Sunday, August 30th: Grind for the Green – Solar Powered Hip Hop Concert featuring Dead Prez. Click here for more information.
Saturday, September 12th: Help Green the Block by volunteering with GRID Alternatives to install 16 solar PV systems in East Oakland. We’ll send you an invite soon!
Saturday, October 24th: Join 350.org for an International Day of Action of Climate Action. Click here to find an action near you.
Thursday, November 12th: Ella Baker Center’s Annual Celebration and Fundraiser

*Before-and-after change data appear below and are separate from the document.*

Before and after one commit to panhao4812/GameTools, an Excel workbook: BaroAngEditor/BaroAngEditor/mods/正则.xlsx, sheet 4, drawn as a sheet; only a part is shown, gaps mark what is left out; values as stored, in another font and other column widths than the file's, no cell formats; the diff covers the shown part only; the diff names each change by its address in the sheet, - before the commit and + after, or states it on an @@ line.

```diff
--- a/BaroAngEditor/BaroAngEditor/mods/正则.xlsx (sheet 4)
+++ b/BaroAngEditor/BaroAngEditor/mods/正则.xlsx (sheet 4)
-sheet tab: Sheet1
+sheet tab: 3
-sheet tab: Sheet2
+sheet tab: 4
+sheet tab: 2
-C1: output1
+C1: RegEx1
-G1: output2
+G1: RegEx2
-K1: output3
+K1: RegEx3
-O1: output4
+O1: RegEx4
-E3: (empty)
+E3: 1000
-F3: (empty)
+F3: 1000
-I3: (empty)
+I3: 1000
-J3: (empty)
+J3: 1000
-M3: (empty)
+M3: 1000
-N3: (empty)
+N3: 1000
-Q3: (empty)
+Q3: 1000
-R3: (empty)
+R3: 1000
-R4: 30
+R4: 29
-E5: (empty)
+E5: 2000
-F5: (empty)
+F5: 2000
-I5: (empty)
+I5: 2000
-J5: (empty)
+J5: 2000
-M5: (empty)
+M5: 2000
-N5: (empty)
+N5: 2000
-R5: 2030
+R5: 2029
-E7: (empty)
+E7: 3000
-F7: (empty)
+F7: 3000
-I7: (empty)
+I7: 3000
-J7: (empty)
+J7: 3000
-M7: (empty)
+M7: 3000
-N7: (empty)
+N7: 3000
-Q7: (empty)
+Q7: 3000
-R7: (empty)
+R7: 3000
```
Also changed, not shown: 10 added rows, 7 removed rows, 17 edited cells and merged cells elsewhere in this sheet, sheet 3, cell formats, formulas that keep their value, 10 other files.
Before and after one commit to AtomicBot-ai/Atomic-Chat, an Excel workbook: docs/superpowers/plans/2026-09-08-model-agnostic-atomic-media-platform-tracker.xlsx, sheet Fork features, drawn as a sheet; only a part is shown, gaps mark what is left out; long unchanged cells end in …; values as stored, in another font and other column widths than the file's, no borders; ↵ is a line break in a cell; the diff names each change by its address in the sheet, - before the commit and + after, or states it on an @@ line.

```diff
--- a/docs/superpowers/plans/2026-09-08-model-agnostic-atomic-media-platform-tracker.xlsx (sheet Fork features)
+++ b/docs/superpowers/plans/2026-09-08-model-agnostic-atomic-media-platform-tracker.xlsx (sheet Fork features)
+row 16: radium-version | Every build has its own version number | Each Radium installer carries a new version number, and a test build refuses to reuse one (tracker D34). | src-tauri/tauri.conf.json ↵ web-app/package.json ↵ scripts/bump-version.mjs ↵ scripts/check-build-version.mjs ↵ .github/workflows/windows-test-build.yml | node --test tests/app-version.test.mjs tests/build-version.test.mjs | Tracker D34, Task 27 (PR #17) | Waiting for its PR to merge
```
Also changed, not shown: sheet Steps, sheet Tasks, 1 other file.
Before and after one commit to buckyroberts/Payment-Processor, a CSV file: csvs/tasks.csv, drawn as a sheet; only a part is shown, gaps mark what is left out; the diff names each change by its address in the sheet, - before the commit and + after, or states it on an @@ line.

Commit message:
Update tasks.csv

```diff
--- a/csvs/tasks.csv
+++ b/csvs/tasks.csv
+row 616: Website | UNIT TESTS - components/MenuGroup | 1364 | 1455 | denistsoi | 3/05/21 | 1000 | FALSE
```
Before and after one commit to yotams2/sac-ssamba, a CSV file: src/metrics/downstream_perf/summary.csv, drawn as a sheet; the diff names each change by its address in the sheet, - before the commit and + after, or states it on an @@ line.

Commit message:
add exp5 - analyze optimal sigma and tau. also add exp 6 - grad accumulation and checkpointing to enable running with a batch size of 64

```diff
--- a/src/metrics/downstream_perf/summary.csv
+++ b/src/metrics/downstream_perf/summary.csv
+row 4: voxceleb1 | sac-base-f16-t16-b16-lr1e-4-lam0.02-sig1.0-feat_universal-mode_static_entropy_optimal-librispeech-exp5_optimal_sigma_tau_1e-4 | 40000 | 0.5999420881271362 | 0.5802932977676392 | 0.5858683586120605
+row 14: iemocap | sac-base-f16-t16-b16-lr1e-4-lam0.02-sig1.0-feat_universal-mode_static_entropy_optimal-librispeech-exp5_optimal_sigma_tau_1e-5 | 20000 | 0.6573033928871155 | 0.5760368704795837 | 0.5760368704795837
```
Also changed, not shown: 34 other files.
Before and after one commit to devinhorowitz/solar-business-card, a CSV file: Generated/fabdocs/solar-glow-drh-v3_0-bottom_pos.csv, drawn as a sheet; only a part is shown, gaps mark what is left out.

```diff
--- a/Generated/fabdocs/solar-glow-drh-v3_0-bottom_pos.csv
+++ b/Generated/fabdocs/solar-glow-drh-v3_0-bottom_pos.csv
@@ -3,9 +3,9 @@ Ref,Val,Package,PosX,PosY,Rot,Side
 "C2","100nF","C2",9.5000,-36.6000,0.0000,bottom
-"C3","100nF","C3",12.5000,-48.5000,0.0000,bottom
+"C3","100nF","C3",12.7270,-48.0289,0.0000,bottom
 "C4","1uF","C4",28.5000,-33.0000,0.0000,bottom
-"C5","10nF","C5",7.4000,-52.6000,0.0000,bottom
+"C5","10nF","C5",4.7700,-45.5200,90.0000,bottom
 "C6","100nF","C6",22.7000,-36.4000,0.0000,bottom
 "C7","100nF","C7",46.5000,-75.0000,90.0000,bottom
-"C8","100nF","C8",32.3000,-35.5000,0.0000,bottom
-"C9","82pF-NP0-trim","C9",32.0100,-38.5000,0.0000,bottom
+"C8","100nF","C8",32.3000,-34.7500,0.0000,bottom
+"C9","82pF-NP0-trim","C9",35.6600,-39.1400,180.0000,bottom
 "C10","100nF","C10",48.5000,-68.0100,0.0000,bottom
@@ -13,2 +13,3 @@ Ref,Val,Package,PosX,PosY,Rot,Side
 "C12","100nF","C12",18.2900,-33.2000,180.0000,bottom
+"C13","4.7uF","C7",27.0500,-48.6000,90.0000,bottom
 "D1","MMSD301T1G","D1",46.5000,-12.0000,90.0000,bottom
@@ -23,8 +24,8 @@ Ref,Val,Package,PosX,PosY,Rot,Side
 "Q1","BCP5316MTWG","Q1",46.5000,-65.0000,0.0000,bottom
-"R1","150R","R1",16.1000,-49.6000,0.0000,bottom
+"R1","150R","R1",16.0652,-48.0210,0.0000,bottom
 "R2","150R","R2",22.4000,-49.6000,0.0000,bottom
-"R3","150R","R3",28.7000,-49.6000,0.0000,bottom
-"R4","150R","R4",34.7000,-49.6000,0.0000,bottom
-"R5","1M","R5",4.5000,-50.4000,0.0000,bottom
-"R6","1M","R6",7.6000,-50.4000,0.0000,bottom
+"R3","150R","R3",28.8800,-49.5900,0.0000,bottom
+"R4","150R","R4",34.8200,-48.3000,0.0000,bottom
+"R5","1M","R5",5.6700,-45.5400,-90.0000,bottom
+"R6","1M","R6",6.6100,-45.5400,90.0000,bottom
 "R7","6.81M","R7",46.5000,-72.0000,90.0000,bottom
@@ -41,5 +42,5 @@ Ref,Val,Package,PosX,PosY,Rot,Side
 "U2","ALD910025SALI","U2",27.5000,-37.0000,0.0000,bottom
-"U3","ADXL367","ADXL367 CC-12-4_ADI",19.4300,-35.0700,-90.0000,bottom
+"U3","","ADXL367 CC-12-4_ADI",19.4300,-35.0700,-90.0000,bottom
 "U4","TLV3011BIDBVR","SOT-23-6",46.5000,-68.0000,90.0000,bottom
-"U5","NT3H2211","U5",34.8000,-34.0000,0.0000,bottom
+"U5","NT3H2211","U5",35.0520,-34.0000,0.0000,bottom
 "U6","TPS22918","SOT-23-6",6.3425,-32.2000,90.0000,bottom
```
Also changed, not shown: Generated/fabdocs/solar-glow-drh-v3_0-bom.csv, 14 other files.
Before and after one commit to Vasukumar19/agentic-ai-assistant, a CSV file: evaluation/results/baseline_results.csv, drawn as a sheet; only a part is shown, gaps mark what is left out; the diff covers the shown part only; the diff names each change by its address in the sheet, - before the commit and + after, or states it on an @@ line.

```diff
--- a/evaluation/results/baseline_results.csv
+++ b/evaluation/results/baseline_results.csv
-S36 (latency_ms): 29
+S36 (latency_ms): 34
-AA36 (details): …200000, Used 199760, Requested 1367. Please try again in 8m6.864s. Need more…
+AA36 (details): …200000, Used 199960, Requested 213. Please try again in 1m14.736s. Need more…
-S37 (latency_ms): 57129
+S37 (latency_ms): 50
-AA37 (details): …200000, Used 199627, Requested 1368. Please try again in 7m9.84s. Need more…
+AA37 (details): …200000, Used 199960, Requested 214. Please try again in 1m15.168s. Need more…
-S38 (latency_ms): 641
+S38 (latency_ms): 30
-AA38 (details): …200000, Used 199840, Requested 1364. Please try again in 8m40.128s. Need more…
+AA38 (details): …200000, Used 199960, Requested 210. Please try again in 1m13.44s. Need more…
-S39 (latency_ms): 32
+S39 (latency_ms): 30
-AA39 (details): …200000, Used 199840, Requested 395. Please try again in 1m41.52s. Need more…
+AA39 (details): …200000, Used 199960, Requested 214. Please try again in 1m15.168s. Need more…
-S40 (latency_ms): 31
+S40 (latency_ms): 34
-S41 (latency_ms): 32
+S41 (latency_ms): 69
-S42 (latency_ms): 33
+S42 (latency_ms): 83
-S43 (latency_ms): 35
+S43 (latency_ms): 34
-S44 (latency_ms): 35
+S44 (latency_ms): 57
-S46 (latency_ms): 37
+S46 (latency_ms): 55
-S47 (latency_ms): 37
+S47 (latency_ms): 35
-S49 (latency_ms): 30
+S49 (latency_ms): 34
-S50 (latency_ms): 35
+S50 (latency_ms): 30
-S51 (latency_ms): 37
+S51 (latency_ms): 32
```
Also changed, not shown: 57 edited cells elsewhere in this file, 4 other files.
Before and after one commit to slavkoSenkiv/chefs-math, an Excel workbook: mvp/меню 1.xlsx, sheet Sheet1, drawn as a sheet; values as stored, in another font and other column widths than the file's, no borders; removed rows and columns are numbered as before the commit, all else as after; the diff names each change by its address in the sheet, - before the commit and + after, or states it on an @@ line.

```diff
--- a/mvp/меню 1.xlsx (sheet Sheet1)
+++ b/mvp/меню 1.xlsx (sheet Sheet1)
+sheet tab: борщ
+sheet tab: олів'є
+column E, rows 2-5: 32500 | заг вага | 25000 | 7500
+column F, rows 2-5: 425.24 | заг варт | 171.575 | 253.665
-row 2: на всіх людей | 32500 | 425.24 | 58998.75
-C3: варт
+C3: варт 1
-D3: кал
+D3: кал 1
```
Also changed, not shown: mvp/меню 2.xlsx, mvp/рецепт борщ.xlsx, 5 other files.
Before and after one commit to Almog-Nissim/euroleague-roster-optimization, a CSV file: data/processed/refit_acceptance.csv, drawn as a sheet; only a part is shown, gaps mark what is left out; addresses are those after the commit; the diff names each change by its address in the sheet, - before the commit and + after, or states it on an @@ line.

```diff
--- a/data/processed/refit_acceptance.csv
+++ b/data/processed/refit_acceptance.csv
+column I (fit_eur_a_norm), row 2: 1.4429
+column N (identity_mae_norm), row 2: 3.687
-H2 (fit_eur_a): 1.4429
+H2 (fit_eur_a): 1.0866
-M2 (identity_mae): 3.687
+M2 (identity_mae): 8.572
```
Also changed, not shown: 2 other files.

Thursday, November 19th: Oakland Climate Action Coalition hosts Solutions Salon for Climate Justice in Oakland.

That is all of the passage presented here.